Professional mold remediation requires extensive training and experience. Before beginning any mold remediation, we recommend assessment of the area followed by clean up the entire moldy area using trained staff, protective equipment, and air handling equipment.
The first step in solving an indoor mold problem is stopping the source of moisture that has allowed mold to grow. Next is to remove the mold growth.
Improper methods for cleaning mold include exposure to high heat, dry air, ultraviolet light, ozone, and application of fungicides. These methods may render the mold non-viable or dead, however, the remaining mold and its by-products can still elicit negative health effects. As noted in following sections, the only proper way to clean mold is to remove it along with damaged materials, and to clean all surfaces using appropriate liquid solutions. Many commercially available detergents marketed for mold clean-up also include an anti-fungal agent.
Some mold situations require professional mold remediation to remove the affected building materials and eliminate the source of humidity or dampness. In compelling instances of mold development in structures, it might be savvier to denounce the building as opposed to clean the mold to safe levels.

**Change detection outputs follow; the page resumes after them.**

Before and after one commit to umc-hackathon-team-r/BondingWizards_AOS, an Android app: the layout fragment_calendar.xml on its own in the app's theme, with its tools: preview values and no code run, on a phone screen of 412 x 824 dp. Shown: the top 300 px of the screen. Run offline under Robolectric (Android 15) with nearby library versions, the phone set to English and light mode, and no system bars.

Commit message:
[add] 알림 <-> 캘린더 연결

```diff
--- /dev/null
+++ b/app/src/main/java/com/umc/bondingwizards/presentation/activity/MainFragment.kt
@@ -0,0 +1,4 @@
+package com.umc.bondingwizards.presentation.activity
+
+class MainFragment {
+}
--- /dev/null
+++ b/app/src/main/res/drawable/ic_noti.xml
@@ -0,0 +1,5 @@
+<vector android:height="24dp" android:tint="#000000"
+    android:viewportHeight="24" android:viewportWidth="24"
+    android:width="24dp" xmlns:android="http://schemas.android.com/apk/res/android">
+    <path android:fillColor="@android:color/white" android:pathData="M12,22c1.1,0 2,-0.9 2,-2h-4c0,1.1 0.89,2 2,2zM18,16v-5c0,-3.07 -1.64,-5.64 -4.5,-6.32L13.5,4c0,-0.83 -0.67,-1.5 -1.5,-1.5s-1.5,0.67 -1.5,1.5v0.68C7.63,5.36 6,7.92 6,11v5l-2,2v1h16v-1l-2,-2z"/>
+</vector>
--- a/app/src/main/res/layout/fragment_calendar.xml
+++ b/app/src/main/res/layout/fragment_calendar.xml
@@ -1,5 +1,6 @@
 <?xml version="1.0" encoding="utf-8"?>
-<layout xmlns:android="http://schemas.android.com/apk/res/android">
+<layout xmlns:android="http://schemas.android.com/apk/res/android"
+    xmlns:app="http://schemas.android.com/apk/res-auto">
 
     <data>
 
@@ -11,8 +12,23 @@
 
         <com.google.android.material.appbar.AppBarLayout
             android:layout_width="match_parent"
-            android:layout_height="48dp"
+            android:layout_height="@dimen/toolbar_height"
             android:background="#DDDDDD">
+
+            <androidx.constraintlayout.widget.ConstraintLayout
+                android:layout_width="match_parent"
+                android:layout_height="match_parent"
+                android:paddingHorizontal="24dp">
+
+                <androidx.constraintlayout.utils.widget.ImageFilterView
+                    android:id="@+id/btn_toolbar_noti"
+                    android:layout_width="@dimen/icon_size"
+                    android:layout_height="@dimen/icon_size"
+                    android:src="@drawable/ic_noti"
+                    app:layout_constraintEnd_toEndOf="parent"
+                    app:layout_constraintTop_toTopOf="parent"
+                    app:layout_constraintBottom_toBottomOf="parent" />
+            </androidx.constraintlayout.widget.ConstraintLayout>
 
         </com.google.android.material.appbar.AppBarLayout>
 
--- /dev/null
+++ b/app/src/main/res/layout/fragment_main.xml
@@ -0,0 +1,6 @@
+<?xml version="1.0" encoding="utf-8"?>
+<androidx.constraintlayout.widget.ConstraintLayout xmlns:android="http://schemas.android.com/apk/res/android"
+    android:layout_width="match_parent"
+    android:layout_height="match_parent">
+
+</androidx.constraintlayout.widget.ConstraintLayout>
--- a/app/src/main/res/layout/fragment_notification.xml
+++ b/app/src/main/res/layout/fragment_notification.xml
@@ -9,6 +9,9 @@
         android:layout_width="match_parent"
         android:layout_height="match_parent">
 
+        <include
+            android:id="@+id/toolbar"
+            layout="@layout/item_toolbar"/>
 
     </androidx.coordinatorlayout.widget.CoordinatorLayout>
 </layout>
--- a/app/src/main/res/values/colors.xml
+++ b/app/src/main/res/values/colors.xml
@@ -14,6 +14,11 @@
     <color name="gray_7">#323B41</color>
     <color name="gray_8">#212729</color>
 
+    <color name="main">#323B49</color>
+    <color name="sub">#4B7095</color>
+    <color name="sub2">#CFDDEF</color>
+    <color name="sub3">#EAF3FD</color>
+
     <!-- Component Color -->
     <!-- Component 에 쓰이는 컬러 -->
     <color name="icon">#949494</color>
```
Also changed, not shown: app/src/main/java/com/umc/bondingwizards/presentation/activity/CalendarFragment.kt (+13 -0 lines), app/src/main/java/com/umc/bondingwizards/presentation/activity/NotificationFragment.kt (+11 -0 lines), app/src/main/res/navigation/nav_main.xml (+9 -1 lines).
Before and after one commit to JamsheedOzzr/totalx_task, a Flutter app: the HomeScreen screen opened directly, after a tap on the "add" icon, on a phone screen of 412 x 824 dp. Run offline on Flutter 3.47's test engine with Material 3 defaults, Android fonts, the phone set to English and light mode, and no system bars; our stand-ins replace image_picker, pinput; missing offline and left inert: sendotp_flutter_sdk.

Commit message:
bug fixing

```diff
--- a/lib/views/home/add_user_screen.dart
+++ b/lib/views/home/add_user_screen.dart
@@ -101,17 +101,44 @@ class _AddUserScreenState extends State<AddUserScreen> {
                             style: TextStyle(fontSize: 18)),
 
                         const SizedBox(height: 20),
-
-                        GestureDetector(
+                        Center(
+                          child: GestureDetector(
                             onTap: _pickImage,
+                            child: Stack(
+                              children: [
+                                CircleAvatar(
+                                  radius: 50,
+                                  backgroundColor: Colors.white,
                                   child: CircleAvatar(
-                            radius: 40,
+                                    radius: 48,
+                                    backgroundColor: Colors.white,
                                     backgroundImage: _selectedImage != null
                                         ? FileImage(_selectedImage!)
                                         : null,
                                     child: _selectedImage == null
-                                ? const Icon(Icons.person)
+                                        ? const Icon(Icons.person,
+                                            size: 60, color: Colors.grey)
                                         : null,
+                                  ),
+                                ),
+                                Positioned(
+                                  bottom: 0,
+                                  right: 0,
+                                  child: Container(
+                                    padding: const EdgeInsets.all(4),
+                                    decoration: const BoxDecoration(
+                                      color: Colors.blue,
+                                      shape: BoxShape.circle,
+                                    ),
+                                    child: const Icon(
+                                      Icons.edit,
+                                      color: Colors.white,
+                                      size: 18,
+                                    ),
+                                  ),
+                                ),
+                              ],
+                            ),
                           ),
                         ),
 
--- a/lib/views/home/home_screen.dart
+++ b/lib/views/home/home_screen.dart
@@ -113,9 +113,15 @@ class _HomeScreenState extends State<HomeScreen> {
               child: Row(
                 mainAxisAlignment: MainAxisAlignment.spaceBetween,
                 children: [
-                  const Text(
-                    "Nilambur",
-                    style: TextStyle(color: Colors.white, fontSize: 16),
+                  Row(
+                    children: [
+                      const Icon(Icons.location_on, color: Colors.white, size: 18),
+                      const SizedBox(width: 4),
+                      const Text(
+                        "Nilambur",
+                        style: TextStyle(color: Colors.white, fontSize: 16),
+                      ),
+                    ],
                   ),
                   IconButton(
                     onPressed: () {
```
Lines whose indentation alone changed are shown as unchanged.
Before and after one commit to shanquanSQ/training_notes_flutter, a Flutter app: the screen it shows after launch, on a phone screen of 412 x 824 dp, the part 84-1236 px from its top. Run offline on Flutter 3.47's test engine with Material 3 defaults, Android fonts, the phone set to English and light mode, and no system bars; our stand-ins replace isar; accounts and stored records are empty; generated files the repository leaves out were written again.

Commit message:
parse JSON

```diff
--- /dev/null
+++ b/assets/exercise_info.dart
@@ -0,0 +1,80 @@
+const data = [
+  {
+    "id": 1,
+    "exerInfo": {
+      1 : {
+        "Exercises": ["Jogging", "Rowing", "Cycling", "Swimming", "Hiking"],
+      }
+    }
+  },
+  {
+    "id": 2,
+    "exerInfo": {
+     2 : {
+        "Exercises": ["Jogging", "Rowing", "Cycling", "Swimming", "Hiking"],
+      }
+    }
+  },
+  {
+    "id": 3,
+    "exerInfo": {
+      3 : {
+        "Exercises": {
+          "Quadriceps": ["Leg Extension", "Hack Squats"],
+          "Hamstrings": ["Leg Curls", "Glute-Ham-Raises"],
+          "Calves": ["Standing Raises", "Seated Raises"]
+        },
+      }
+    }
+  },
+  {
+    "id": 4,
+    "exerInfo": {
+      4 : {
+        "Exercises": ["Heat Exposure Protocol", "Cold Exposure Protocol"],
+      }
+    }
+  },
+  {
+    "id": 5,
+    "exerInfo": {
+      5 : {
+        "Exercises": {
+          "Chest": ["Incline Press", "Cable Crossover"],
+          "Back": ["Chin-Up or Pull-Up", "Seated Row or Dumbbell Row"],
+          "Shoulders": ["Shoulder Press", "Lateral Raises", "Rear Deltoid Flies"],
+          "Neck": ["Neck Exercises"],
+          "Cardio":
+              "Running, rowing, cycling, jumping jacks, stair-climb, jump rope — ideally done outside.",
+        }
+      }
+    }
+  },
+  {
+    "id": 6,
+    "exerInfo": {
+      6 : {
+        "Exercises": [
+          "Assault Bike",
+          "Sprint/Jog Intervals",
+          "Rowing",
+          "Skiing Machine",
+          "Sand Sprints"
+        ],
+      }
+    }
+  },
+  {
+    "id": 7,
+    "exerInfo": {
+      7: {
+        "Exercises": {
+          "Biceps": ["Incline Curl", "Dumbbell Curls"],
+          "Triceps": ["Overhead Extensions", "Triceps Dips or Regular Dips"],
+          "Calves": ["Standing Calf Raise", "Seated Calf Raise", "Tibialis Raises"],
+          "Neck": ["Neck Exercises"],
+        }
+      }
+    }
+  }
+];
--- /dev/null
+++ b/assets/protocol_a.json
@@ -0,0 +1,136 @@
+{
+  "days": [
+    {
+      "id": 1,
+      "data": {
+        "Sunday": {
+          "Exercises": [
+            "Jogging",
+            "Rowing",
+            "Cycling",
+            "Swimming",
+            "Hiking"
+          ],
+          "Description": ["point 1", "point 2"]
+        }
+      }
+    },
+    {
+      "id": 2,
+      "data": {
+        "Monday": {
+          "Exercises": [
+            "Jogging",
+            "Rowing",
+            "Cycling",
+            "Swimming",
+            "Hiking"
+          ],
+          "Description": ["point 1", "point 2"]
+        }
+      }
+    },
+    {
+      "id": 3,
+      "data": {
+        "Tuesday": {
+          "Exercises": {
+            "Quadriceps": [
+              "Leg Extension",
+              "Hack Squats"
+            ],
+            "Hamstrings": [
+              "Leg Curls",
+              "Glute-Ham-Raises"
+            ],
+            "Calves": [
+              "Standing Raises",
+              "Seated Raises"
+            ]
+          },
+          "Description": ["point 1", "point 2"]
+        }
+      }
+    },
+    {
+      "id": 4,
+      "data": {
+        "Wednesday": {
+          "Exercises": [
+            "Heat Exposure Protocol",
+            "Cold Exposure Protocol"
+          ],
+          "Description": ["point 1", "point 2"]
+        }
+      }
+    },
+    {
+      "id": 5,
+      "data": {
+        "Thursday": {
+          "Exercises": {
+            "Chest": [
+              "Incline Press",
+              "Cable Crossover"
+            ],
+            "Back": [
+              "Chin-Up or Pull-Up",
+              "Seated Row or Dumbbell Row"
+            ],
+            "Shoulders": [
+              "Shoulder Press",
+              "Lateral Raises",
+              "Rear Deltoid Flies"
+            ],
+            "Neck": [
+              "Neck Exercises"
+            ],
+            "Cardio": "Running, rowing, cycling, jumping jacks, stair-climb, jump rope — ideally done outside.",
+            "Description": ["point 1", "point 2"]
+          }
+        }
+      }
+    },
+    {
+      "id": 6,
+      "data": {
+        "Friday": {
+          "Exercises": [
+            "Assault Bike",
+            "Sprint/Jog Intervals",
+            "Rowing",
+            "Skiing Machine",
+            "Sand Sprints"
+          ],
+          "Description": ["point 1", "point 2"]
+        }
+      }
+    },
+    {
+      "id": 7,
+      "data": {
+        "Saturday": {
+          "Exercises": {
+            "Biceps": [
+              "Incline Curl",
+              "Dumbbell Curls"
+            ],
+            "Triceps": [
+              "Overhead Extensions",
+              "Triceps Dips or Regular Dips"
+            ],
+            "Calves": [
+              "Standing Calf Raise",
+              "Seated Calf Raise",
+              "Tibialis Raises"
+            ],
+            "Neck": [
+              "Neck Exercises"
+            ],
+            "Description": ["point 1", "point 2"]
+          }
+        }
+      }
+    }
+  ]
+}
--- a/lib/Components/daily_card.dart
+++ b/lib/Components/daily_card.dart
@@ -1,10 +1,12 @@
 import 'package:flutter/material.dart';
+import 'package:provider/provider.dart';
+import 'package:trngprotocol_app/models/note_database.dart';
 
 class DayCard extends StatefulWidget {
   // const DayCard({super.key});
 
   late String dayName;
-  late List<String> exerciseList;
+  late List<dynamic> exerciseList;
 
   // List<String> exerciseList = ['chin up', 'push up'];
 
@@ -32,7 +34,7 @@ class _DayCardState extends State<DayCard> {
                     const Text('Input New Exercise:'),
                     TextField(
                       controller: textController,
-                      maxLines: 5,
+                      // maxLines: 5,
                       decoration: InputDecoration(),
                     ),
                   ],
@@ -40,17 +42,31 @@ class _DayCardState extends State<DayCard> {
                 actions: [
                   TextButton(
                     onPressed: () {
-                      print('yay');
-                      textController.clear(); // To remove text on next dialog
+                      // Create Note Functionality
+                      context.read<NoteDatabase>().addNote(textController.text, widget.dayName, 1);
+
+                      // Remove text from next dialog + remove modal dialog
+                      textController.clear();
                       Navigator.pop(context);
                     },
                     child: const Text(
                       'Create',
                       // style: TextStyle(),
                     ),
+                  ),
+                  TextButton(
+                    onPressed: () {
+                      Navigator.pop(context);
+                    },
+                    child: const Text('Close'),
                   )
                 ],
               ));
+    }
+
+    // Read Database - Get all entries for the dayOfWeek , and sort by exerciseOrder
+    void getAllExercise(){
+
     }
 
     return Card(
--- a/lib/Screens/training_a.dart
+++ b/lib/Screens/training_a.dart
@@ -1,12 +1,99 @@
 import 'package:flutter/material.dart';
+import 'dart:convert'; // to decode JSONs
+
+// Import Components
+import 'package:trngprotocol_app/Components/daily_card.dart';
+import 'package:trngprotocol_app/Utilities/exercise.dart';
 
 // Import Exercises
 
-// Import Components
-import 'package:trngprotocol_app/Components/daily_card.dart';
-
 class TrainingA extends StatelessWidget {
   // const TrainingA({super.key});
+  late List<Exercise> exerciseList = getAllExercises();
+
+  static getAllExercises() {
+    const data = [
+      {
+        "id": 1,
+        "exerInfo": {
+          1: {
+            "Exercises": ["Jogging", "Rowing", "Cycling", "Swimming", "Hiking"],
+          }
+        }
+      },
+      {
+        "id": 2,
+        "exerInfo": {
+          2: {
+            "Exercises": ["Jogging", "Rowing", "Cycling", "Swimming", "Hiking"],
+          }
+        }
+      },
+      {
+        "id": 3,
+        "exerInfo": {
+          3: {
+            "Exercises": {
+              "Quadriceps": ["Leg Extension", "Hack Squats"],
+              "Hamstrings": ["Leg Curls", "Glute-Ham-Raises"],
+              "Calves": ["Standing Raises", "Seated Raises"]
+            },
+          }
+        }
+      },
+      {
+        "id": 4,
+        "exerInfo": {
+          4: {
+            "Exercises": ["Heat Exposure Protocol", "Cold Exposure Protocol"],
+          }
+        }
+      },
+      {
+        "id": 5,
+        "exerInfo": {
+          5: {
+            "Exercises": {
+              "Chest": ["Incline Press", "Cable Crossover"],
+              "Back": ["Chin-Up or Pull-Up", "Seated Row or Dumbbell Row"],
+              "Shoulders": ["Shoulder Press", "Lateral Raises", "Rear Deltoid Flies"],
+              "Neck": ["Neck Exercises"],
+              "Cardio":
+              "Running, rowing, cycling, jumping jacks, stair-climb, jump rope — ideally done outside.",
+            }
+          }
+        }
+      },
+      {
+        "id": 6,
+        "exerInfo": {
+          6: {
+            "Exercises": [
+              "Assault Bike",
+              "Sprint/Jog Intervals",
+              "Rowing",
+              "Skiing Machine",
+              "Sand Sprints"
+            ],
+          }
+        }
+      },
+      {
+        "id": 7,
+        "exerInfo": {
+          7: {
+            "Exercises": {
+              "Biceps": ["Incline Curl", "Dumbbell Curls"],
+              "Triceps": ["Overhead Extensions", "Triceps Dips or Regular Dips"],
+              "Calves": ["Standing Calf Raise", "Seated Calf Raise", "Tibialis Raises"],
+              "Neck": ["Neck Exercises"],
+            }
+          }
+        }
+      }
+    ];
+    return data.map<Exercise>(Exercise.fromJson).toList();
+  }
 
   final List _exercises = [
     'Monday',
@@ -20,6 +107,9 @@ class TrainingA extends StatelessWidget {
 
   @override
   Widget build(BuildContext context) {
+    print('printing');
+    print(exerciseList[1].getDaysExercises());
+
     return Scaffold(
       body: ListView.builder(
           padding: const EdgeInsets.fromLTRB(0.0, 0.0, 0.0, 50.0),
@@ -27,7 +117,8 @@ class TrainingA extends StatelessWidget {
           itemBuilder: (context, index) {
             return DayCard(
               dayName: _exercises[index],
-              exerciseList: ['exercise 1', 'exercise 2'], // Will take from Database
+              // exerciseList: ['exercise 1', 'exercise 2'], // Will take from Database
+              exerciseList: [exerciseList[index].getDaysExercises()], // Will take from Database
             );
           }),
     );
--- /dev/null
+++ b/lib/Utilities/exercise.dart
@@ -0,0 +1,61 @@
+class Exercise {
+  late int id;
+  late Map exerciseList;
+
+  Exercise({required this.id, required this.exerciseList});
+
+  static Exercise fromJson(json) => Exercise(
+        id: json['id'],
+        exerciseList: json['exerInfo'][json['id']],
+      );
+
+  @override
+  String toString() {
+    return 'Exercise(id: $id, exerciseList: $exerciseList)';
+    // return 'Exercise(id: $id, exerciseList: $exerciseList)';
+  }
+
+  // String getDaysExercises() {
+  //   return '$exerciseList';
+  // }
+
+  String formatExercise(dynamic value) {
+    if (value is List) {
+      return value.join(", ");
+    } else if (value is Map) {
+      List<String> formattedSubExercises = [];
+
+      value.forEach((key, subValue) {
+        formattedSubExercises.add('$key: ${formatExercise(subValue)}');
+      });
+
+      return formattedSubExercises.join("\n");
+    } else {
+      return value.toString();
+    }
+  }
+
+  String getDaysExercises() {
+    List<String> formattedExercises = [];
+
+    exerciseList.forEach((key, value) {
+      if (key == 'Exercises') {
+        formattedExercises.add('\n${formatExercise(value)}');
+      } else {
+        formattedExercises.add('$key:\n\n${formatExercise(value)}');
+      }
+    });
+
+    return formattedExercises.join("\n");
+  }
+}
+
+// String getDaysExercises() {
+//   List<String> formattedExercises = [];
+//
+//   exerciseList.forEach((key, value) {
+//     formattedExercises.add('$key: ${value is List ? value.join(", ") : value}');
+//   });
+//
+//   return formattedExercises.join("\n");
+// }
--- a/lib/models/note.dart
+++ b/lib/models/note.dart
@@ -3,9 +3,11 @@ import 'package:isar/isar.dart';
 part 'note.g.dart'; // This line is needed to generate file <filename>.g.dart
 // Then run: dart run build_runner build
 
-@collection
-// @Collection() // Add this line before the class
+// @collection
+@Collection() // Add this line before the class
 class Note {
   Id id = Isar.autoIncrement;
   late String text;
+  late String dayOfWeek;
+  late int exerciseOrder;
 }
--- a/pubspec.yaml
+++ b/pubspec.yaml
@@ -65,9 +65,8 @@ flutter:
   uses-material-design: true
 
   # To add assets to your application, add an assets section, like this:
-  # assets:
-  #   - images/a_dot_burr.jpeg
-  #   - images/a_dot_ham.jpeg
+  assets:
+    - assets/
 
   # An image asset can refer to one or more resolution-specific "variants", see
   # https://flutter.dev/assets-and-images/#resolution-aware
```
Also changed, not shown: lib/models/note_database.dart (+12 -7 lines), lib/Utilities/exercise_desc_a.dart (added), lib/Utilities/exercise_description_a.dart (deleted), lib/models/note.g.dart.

The goal of remediation is to remove or clean contaminated materials in a way that prevents the return of fungal growth. This is accompanied with contained clean zones and engineering controls to keep all mold from leaving the work area while protecting the health of workers performing the mold abatement.